Glad to hear things are working out.
I've had to correct my posts because I got the multiplier wrong :)

Use the x10 Rule to decide the cartridge loading rather than sticking with Ortofon's minimum figure of 20 ohms.
Since the manufacturers internal impedance is 5 ohms this would make your "realistic" minimum 50 ohms. I personally prefer x20  which gives 100 ohms, but many would suggest even higher values. It's a subjective decision based on your own taste and your phono stage. 
The important thing is to try it if you haven't tried it already.
Cheers,
Bill

I would advise against the use of filters.  Yes cartridge loading can be a real issue and 20 ohm loading should be increased to 100 ohms and see (or rather hear) any difference.
Secondly, most good preamps will pass DC which will of course create havoc with your woofers.  Some woofer motion with normal vinyl playback will be present on a fair amount of material. 
So as presented earlier, TT isolation is paramount + proper cartridge loading.
Best of luck,
I get the cartridge loading, I have a lot of choices with my Plinius Koru.

Without sounding stupid...and I've never proclaimed myself an audio expert....

What exactly is Turntable isolation???  The first thing that comes to mind is a 2-3 inch platform underneath the turntable. I'm all in on this. I've certainly made the investment in LP playback. What else am I missing in terms of isolating my turntable???

As always I truly appreciate the help and guidance of other audiophiles that know a helluva lot more about this stuff than I do.
The Koru is a great phono stage. I've heard lots of good things about its sound quality. If the nearest preset load setting was 120 ohms I would cheerfully go for that but it's likely that 100 will be available.

Interestingly, after I posted I read a review by MF of the quintet and he tells that although they started at 50 they eventually opted for 100 ohms so it looks like, on this occasion, my x20 guess worked better than the usual choices ;)
Can't guarantee that'll work every time but since most go for even higher values I'm very much in a minority anyway! :)
(I'm currently using 220 ohms which for me gives a nice balance on the Delos)


Secondly, most good preamps will pass DC which will of course create havoc with your woofers.
This statement is entirely false. No preamp made passes DC!

Regarding loading:

If loading is affecting the sound, it suggests that the phono section is unstable with RFI at its input. Once corrected you will find that the loading no longer is needed.

The loading is used to detune a high frequency resonance caused be the inductance of the cartridge and the capacitance of the tone arm cable (inductance and capacitance are the building blocks of Radio Frequency circuits). This resonance is usually well above the audio band and can occur at several MHz.

Many circuits don't sound right in the presence of RF energy so eliminating it or the sensitivity to it (which yields greater benefit) is quite audible.

I discussed this issue with Jonathan Carr of Lyra fame a couple of years ago at Munich.
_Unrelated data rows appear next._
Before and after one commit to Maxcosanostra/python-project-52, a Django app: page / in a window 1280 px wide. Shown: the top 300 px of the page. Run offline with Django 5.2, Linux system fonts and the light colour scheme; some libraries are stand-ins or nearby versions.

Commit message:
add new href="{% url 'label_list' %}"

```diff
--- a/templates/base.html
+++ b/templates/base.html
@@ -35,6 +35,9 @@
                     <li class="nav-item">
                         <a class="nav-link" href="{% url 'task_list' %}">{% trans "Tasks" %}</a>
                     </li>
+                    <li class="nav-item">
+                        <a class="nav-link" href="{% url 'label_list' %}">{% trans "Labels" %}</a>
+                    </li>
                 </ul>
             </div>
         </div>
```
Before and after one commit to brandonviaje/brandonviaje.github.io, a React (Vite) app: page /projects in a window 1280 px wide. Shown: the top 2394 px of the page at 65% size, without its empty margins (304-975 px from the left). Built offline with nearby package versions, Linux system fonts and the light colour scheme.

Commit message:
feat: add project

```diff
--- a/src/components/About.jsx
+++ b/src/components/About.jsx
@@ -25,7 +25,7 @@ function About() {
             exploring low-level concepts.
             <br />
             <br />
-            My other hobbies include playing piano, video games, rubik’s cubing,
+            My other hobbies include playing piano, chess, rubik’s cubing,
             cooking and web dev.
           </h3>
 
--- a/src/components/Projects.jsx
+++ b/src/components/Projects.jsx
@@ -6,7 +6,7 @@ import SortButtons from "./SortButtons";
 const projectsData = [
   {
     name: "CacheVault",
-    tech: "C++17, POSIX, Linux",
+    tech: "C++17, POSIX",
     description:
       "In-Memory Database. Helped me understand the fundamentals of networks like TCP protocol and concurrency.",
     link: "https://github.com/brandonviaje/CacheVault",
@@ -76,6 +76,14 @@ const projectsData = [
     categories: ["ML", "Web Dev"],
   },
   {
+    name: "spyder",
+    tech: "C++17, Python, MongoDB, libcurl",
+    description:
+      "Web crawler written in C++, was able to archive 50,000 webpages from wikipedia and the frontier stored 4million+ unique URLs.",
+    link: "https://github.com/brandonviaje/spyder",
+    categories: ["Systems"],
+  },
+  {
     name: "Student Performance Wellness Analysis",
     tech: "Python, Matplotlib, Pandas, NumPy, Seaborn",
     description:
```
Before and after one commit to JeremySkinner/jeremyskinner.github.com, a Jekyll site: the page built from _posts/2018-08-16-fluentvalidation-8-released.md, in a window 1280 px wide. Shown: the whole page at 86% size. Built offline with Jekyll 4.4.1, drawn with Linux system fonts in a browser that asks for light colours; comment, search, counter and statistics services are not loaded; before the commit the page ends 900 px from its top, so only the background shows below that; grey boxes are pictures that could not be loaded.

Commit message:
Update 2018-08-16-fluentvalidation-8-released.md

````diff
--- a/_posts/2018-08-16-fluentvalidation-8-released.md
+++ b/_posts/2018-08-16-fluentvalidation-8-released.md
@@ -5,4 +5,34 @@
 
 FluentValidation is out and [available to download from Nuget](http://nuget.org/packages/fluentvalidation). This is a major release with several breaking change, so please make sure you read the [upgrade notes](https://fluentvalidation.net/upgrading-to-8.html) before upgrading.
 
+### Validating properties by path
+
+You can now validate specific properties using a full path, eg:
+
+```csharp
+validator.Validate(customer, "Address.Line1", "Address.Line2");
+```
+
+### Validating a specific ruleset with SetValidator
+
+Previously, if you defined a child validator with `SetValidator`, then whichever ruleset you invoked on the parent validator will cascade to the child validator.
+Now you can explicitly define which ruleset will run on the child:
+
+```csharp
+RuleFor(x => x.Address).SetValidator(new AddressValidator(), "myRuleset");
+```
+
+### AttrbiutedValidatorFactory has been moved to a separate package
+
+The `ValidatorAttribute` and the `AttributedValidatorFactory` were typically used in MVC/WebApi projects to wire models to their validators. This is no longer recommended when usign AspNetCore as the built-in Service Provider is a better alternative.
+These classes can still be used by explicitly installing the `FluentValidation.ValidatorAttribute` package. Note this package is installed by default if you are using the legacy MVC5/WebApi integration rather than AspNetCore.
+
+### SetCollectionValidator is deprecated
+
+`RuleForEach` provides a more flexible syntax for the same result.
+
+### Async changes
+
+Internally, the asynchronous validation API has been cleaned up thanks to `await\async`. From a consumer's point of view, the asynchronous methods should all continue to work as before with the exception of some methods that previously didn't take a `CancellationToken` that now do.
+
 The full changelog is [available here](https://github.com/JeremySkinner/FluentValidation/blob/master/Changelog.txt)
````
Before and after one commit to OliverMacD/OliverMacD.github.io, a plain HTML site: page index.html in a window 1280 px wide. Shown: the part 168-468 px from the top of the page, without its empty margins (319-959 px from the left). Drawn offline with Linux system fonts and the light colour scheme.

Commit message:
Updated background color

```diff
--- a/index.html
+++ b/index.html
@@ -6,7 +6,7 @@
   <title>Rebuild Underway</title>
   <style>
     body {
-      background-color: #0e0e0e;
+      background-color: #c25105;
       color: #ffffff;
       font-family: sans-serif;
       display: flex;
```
We both had come to the realization that low impedance loading of a cartridge is probably adversely affecting its compliance, and so it likely reducing its performance in some tone arms. The idea is damping, not unlike how an amplifier can damp a loudspeaker.

So if you chose a cartridge to work in an arm based on its compliance (and resulting mechanical resonance), loading the cartridge may throw things off a bit.

Dear Ralph,

"...is probably adversely affecting its compliance..."

I remember hearing about that theory at the time and thinking it sounded "ropey". I have great respect for JC but how resistive loading could influence compliance (physical/mechanical) in a significant/audible way left me feeling slightly sceptical.

Has any more been published about this?
Cheers,

Bill.